● **Directions for this task**: All of the data is to be printed again exactly as it appears.

● **Extracted information**:
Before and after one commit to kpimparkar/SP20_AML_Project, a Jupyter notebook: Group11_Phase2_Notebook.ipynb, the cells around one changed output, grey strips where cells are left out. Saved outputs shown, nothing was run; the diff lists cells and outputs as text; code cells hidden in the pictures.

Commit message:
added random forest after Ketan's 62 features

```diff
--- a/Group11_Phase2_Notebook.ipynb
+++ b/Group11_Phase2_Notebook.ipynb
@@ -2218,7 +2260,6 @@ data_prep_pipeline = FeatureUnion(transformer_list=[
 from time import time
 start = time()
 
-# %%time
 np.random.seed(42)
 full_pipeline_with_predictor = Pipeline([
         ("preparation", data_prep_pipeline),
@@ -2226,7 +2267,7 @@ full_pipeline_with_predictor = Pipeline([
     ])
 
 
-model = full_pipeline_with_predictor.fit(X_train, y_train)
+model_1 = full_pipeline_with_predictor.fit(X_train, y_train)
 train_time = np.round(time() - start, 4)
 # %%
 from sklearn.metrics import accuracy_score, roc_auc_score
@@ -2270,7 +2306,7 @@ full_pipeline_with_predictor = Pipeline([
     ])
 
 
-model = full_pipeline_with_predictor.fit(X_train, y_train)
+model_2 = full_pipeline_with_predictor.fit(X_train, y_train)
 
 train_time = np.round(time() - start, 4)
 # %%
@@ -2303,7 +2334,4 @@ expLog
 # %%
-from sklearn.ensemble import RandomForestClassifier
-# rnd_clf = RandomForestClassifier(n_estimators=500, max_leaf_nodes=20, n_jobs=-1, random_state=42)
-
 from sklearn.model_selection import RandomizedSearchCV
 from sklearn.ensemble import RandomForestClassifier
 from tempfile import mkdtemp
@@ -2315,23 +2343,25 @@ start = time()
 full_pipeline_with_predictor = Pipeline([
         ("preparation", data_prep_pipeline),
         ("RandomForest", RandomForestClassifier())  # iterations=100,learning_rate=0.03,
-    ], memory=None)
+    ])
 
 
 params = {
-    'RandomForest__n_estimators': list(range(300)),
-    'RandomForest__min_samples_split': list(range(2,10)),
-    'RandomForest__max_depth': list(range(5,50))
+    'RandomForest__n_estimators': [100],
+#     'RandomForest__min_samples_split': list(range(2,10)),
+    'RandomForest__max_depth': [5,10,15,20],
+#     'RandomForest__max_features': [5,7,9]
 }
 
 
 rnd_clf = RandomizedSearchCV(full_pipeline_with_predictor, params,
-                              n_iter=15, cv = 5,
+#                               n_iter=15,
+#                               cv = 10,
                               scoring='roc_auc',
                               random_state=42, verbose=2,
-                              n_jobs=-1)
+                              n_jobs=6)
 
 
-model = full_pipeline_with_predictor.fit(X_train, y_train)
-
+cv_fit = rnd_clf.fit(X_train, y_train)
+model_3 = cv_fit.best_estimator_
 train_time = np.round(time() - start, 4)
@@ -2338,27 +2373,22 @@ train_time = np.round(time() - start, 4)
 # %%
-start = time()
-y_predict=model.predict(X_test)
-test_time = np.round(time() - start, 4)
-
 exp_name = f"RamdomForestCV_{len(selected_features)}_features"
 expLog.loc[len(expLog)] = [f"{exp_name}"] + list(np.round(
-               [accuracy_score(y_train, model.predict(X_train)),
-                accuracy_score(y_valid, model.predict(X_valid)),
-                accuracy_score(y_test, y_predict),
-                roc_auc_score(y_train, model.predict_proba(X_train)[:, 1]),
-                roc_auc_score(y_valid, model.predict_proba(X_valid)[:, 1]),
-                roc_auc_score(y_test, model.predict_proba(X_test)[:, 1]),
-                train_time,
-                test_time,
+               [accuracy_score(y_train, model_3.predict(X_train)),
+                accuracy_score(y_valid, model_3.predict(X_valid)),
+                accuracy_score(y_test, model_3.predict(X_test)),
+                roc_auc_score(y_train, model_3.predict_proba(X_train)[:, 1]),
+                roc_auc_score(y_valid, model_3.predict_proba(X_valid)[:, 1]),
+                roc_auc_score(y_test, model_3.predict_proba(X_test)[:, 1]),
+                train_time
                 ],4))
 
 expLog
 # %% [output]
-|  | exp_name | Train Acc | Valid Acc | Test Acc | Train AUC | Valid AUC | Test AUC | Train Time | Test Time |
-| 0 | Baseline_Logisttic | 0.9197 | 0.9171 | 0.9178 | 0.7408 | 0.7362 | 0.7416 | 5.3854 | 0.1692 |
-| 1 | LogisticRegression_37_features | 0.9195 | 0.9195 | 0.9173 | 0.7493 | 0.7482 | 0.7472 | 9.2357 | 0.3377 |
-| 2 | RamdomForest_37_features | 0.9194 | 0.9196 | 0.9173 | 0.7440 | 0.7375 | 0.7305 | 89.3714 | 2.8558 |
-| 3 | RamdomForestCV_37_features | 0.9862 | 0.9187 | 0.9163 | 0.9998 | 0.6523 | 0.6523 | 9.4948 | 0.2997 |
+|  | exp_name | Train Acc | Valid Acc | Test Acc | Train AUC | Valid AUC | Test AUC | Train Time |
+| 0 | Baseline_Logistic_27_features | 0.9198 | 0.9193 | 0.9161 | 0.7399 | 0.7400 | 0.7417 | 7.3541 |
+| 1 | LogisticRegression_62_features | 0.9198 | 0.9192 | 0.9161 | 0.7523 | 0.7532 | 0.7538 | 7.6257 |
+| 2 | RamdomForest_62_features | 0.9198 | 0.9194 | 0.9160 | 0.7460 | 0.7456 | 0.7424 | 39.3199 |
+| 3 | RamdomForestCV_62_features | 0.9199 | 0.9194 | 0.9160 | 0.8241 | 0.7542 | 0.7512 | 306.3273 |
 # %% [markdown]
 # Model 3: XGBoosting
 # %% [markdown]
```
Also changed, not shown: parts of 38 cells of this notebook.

● **Written reply**:
Before and after one commit to kpimparkar/SP20_AML_Project, a Jupyter notebook: Group11_Phase2_Notebook.ipynb, the cells around one changed output, grey strips where cells are left out. Saved outputs shown, nothing was run; the diff lists cells and outputs as text; code cells hidden in the pictures.

Commit message:
added random forest after Ketan's 62 features

```diff
--- a/Group11_Phase2_Notebook.ipynb
+++ b/Group11_Phase2_Notebook.ipynb
@@ -2218,7 +2260,6 @@ data_prep_pipeline = FeatureUnion(transformer_list=[
 from time import time
 start = time()
 
-# %%time
 np.random.seed(42)
 full_pipeline_with_predictor = Pipeline([
         ("preparation", data_prep_pipeline),
@@ -2226,7 +2267,7 @@ full_pipeline_with_predictor = Pipeline([
     ])
 
 
-model = full_pipeline_with_predictor.fit(X_train, y_train)
+model_1 = full_pipeline_with_predictor.fit(X_train, y_train)
 train_time = np.round(time() - start, 4)
 # %%
 from sklearn.metrics import accuracy_score, roc_auc_score
@@ -2270,7 +2306,7 @@ full_pipeline_with_predictor = Pipeline([
     ])
 
 
-model = full_pipeline_with_predictor.fit(X_train, y_train)
+model_2 = full_pipeline_with_predictor.fit(X_train, y_train)
 
 train_time = np.round(time() - start, 4)
 # %%
@@ -2303,7 +2334,4 @@ expLog
 # %%
-from sklearn.ensemble import RandomForestClassifier
-# rnd_clf = RandomForestClassifier(n_estimators=500, max_leaf_nodes=20, n_jobs=-1, random_state=42)
-
 from sklearn.model_selection import RandomizedSearchCV
 from sklearn.ensemble import RandomForestClassifier
 from tempfile import mkdtemp
@@ -2315,23 +2343,25 @@ start = time()
 full_pipeline_with_predictor = Pipeline([
         ("preparation", data_prep_pipeline),
         ("RandomForest", RandomForestClassifier())  # iterations=100,learning_rate=0.03,
-    ], memory=None)
+    ])
 
 
 params = {
-    'RandomForest__n_estimators': list(range(300)),
-    'RandomForest__min_samples_split': list(range(2,10)),
-    'RandomForest__max_depth': list(range(5,50))
+    'RandomForest__n_estimators': [100],
+#     'RandomForest__min_samples_split': list(range(2,10)),
+    'RandomForest__max_depth': [5,10,15,20],
+#     'RandomForest__max_features': [5,7,9]
 }
 
 
 rnd_clf = RandomizedSearchCV(full_pipeline_with_predictor, params,
-                              n_iter=15, cv = 5,
+#                               n_iter=15,
+#                               cv = 10,
                               scoring='roc_auc',
                               random_state=42, verbose=2,
-                              n_jobs=-1)
+                              n_jobs=6)
 
 
-model = full_pipeline_with_predictor.fit(X_train, y_train)
-
+cv_fit = rnd_clf.fit(X_train, y_train)
+model_3 = cv_fit.best_estimator_
 train_time = np.round(time() - start, 4)
@@ -2338,27 +2373,22 @@ train_time = np.round(time() - start, 4)
 # %%
-start = time()
-y_predict=model.predict(X_test)
-test_time = np.round(time() - start, 4)
-
 exp_name = f"RamdomForestCV_{len(selected_features)}_features"
 expLog.loc[len(expLog)] = [f"{exp_name}"] + list(np.round(
-               [accuracy_score(y_train, model.predict(X_train)),
-                accuracy_score(y_valid, model.predict(X_valid)),
-                accuracy_score(y_test, y_predict),
-                roc_auc_score(y_train, model.predict_proba(X_train)[:, 1]),
-                roc_auc_score(y_valid, model.predict_proba(X_valid)[:, 1]),
-                roc_auc_score(y_test, model.predict_proba(X_test)[:, 1]),
-                train_time,
-                test_time,
+               [accuracy_score(y_train, model_3.predict(X_train)),
+                accuracy_score(y_valid, model_3.predict(X_valid)),
+                accuracy_score(y_test, model_3.predict(X_test)),
+                roc_auc_score(y_train, model_3.predict_proba(X_train)[:, 1]),
+                roc_auc_score(y_valid, model_3.predict_proba(X_valid)[:, 1]),
+                roc_auc_score(y_test, model_3.predict_proba(X_test)[:, 1]),
+                train_time
                 ],4))
 
 expLog
 # %% [output]
-|  | exp_name | Train Acc | Valid Acc | Test Acc | Train AUC | Valid AUC | Test AUC | Train Time | Test Time |
-| 0 | Baseline_Logisttic | 0.9197 | 0.9171 | 0.9178 | 0.7408 | 0.7362 | 0.7416 | 5.3854 | 0.1692 |
-| 1 | LogisticRegression_37_features | 0.9195 | 0.9195 | 0.9173 | 0.7493 | 0.7482 | 0.7472 | 9.2357 | 0.3377 |
-| 2 | RamdomForest_37_features | 0.9194 | 0.9196 | 0.9173 | 0.7440 | 0.7375 | 0.7305 | 89.3714 | 2.8558 |
-| 3 | RamdomForestCV_37_features | 0.9862 | 0.9187 | 0.9163 | 0.9998 | 0.6523 | 0.6523 | 9.4948 | 0.2997 |
+|  | exp_name | Train Acc | Valid Acc | Test Acc | Train AUC | Valid AUC | Test AUC | Train Time |
+| 0 | Baseline_Logistic_27_features | 0.9198 | 0.9193 | 0.9161 | 0.7399 | 0.7400 | 0.7417 | 7.3541 |
+| 1 | LogisticRegression_62_features | 0.9198 | 0.9192 | 0.9161 | 0.7523 | 0.7532 | 0.7538 | 7.6257 |
+| 2 | RamdomForest_62_features | 0.9198 | 0.9194 | 0.9160 | 0.7460 | 0.7456 | 0.7424 | 39.3199 |
+| 3 | RamdomForestCV_62_features | 0.9199 | 0.9194 | 0.9160 | 0.8241 | 0.7542 | 0.7512 | 306.3273 |
 # %% [markdown]
 # Model 3: XGBoosting
 # %% [markdown]
```
Also changed, not shown: parts of 38 cells of this notebook.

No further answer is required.